It doesn’t get any gayer than this. Forget “Will & Grace” and “Normal, Ohio.” Showtime’s much-publicized American version of the British mini “Queer as Folk” is definitely not a sanitized version of the original show that raised more than a few eyebrows in 1999. If anything, the steamy sex scenes are even more amped up and graphic in this fast-moving series that paints an uncompromising and unpleasant picture of the young, gay urban experience. But as Brit creator Russell T Davies and U.S. writers Ron Cowen and Daniel Lipman have pointed out in numerous press interviews, the series is not responsible for the hedonistic, shallow lifestyles of many of its lead characters. Although show lacks the freshness and depth of the Brit series, it offers an honest, politically incorrect slice of life that’s as heartbreaking at times as it is funny.
This time around, the story is set in a working-class neighborhood in Pittsburgh instead of Manchester, England. In the two-hour opener, viewers meet Brian (Gale Harold), a sexual conquistador who changes partners as often as some change TV channels. Rarely motivated by anything other than pleasing himself, he moves from one man to the next and scorns anyone who believes in love and commitment.
Following Brian around like a puppy is his childhood friend Michael (Hal Sparks), a boyish store manager whose life changes when an older man (chiropractor Chris Potter) shows some interest in him.
Also in the picture is 17-year-old Justin (Randy Harrison), one of Brian’s one-night-stands who falls for him in a big way, and lesbian couple Lindsay (Thea Gill) and Melanie (Michelle Clunie) who are new mommies thanks to sperm generously donated by superstud Brian.
Rounding out the cast are Emmet (Peter Paige), a flamboyant club boy who has a fling with a Japanese hustler, and Ted (Scott Lowell), an accountant with a big porn collection and very little self-esteem.

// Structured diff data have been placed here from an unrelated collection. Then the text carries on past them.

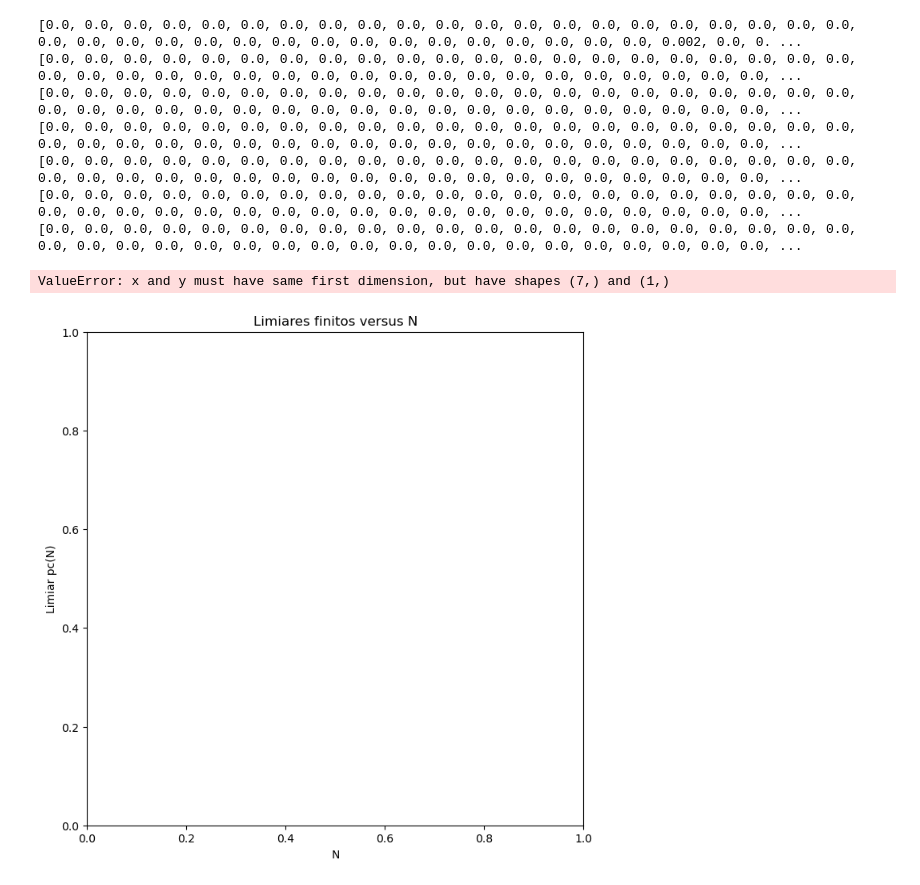
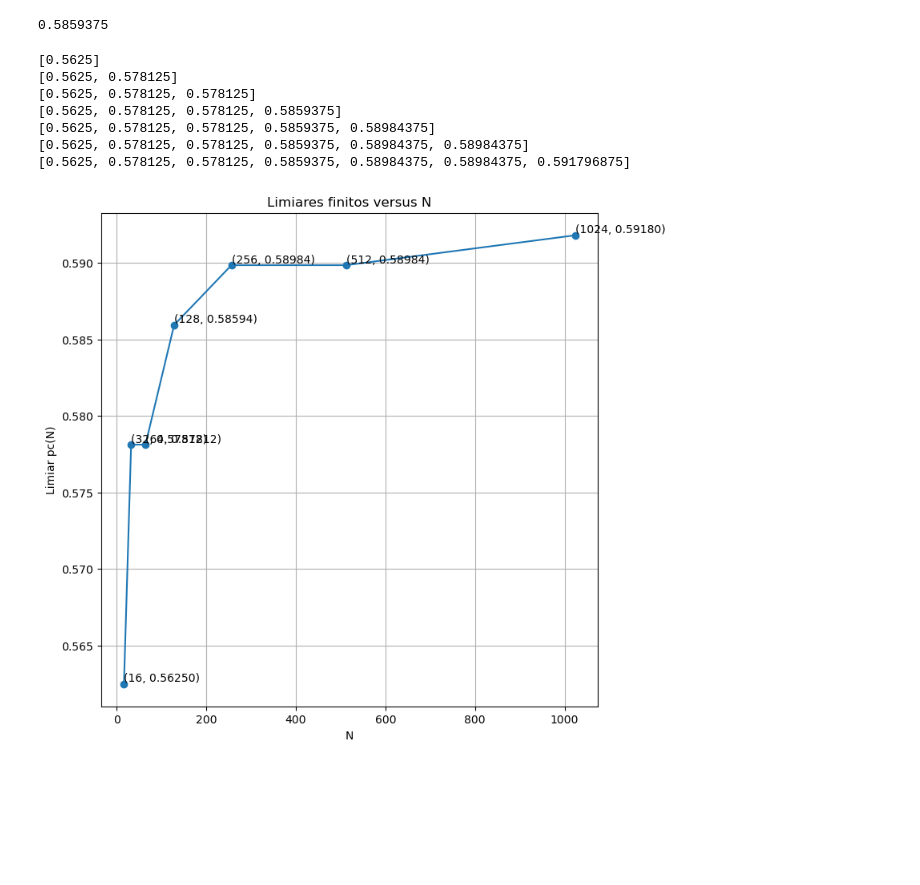
Before and after one commit to nicolassantm/projeto-percolacao-progestat, a Jupyter notebook: prototipo_scipy_ndimage.ipynb, the cells around one changed output. Saved outputs shown, nothing was run; the diff lists cells and outputs as text; code cells hidden in the pictures; blank space fills up the shorter version.

Commit message:
Metodo da Bisecção para encontrar o limiar crítico

```diff
--- a/prototipo_scipy_ndimage.ipynb
+++ b/prototipo_scipy_ndimage.ipynb
@@ -108,53 +114,72 @@ grafico(256, 0.58, 1000)
+# %%
+np.random.seed(42)
+erro = 0.1
+N = 128
+n = 500
+def encontrar_limiar(N, n):
+    def f(N, x, n):
+        return media_cluster(N, x, n)[2]  # retorna valor
+
+    a, b = 0, 1
+    x = (a + b)/2
+    iter = 0
+
+    while abs(f(N, x, n)-0.5) > erro:
+        resultado = f(N, x, n)
+        if resultado < 0.5:
+            a = x
+        elif resultado > 0.5:
+            b = x
+        x = (a + b)/2
+    return x
+
+print(encontrar_limiar(128, 500))
+# %% [output]
+0.5859375
 # %%
 np.random.seed(42)
 def limiar_critico(n, plotar=False):
   ''' Recebe como parâmetro o total de amostras (n) que vai rodar e retorna o gráfico com a intersecção entre
   os valores de N e seu limiar crítico empírico'''
   lista_p = np.linspace(0.0, 1.0, 100)
   lista_N = [16, 32, 64, 128, 256, 512, 1024]
   lista_limiares = []
 
   for N in lista_N:
-    lista_probs_N = []
-    for p in lista_p:
-      prob_per = media_cluster(N, p, n)[2]
-      lista_probs_N.append(prob_per)
-    print(lista_probs_N)
-
-  p_limiar = np.interp(0.5, lista_probs_N, lista_p)
-  lista_limiares.append(p_limiar)
+    x = encontrar_limiar(N, n)
+    lista_limiares.append(x)
+    print(lista_limiares)
 
   if plotar:
     plt.figure(figsize=(15,8))
     plt.xlabel('Probabilidade p')
     plt.ylabel('Probabilidade de Percolação θ(p)')
     plt.title(f'Curva de Percolação para N={N}')
     plt.axhline(0.5, color='red', linestyle='--', label='θ(p) = 0.5')
-    plt.axvline(p_limiar, color='black', linestyle=':', label=f'p limiar para N={N} = {p_limiar:.3f}')
-    plt.plot(lista_p, lista_probs_N, marker='o')
+    plt.axvline(x, color='black', linestyle=':', label=f'p limiar para N={N} = {p_limiar:.3f}')
+    plt.plot(lista_p, marker='o')
     plt.grid(True)
     plt.legend()
     plt.show()
 
   lista_1N = np.array(1 / np.array(lista_N))
   plt.figure(figsize=(8,8))
   plt.xlabel('N')
   plt.ylabel('Limiar pc(N)')
   plt.title(f'Limiares finitos versus N')
   plt.plot(lista_N, lista_limiares, marker='o')
   for x, y in zip(lista_N, lista_limiares):
     plt.text(x, y, f"({x}, {y:.5f})", ha='left', va='bottom')
   plt.grid(True)
   plt.show()
 
-limiar_critico(500)
+limiar_critico(500, False)
 # %% [output]
-[0.0, 0.0, 0.0, 0.0, 0.0, 0.0, 0.0, 0.0, 0.0, 0.0, 0.0, 0.0, 0.0, 0.0, 0.0, 0.0, 0.0, 0.0, 0.0, 0.0, 0.0, 0.0, 0.0, 0.0, 0.0, 0.0, 0.0, 0.0, 0.0, 0.0, 0.0, 0.0, 0.0, 0.0, 0.0, 0.0, 0.0, 0.002, 0.0, 0. ...
-[0.0, 0.0, 0.0, 0.0, 0.0, 0.0, 0.0, 0.0, 0.0, 0.0, 0.0, 0.0, 0.0, 0.0, 0.0, 0.0, 0.0, 0.0, 0.0, 0.0, 0.0, 0.0, 0.0, 0.0, 0.0, 0.0, 0.0, 0.0, 0.0, 0.0, 0.0, 0.0, 0.0, 0.0, 0.0, 0.0, 0.0, 0.0, 0.0, 0.0, ...
-[0.0, 0.0, 0.0, 0.0, 0.0, 0.0, 0.0, 0.0, 0.0, 0.0, 0.0, 0.0, 0.0, 0.0, 0.0, 0.0, 0.0, 0.0, 0.0, 0.0, 0.0, 0.0, 0.0, 0.0, 0.0, 0.0, 0.0, 0.0, 0.0, 0.0, 0.0, 0.0, 0.0, 0.0, 0.0, 0.0, 0.0, 0.0, 0.0, 0.0, ...
-[0.0, 0.0, 0.0, 0.0, 0.0, 0.0, 0.0, 0.0, 0.0, 0.0, 0.0, 0.0, 0.0, 0.0, 0.0, 0.0, 0.0, 0.0, 0.0, 0.0, 0.0, 0.0, 0.0, 0.0, 0.0, 0.0, 0.0, 0.0, 0.0, 0.0, 0.0, 0.0, 0.0, 0.0, 0.0, 0.0, 0.0, 0.0, 0.0, 0.0, ...
-[0.0, 0.0, 0.0, 0.0, 0.0, 0.0, 0.0, 0.0, 0.0, 0.0, 0.0, 0.0, 0.0, 0.0, 0.0, 0.0, 0.0, 0.0, 0.0, 0.0, 0.0, 0.0, 0.0, 0.0, 0.0, 0.0, 0.0, 0.0, 0.0, 0.0, 0.0, 0.0, 0.0, 0.0, 0.0, 0.0, 0.0, 0.0, 0.0, 0.0, ...
-[0.0, 0.0, 0.0, 0.0, 0.0, 0.0, 0.0, 0.0, 0.0, 0.0, 0.0, 0.0, 0.0, 0.0, 0.0, 0.0, 0.0, 0.0, 0.0, 0.0, 0.0, 0.0, 0.0, 0.0, 0.0, 0.0, 0.0, 0.0, 0.0, 0.0, 0.0, 0.0, 0.0, 0.0, 0.0, 0.0, 0.0, 0.0, 0.0, 0.0, ...
-[0.0, 0.0, 0.0, 0.0, 0.0, 0.0, 0.0, 0.0, 0.0, 0.0, 0.0, 0.0, 0.0, 0.0, 0.0, 0.0, 0.0, 0.0, 0.0, 0.0, 0.0, 0.0, 0.0, 0.0, 0.0, 0.0, 0.0, 0.0, 0.0, 0.0, 0.0, 0.0, 0.0, 0.0, 0.0, 0.0, 0.0, 0.0, 0.0, 0.0, ...
+[0.5625]
+[0.5625, 0.578125]
+[0.5625, 0.578125, 0.578125]
+[0.5625, 0.578125, 0.578125, 0.5859375]
+[0.5625, 0.578125, 0.578125, 0.5859375, 0.58984375]
+[0.5625, 0.578125, 0.578125, 0.5859375, 0.58984375, 0.58984375]
+[0.5625, 0.578125, 0.578125, 0.5859375, 0.58984375, 0.58984375, 0.591796875]
-ValueError: x and y must have same first dimension, but have shapes (7,) and (1,)
-[figure, old version]
+[figure, new version]
```
Also changed, not shown: parts of 2 cells of this notebook.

Although several of the leads fail to go beyond the sitcom-ish, surface delivery of their lines (relative newcomers Harold and Sparks come nowhere close to generating the charisma and chemistry of Aidan Gillen and Craig Kelly in the Brit version) the women seem to fare better here. Gill and Clunie are quite effective as the sensible lesbian couple whose lives are forever entangled with Brian’s, and the dynamics of their relationship is frequently more interesting than the sexual escapades of the boys.
Veteran actress Sharon Gless (“Cagney and Lacy”) also makes a most welcome return to the tube as Michael’s accepting mother. Her portrayal of a working class woman who feels at home in the gay and lesbian community, is a real winner, and she brings a heady poignancy to almost all of her scenes.
Director Russell Mulcahy (“The Highlander”) adds his usual visual-candy approach to the subject matter. There are a lot of MTV-style, super-hyper sequences, and the sex scenes, as explicit as they are, are handled quite tastefully.
The episodic nature of the show and its storylines may remind some viewers of Armistead Maupin’s “Tales of the City,” but overall, the tone of “Queer as Folks” has a certain year-2000 acidity. Although everyone seems to be having lots of sex (in museums, hospitals, executive restrooms, sex clubs, starkly decorated condos and various other spots), there’s a cruel undercurrent here, which points out to the way youth and muscular definition are valued above anything else in the gay community.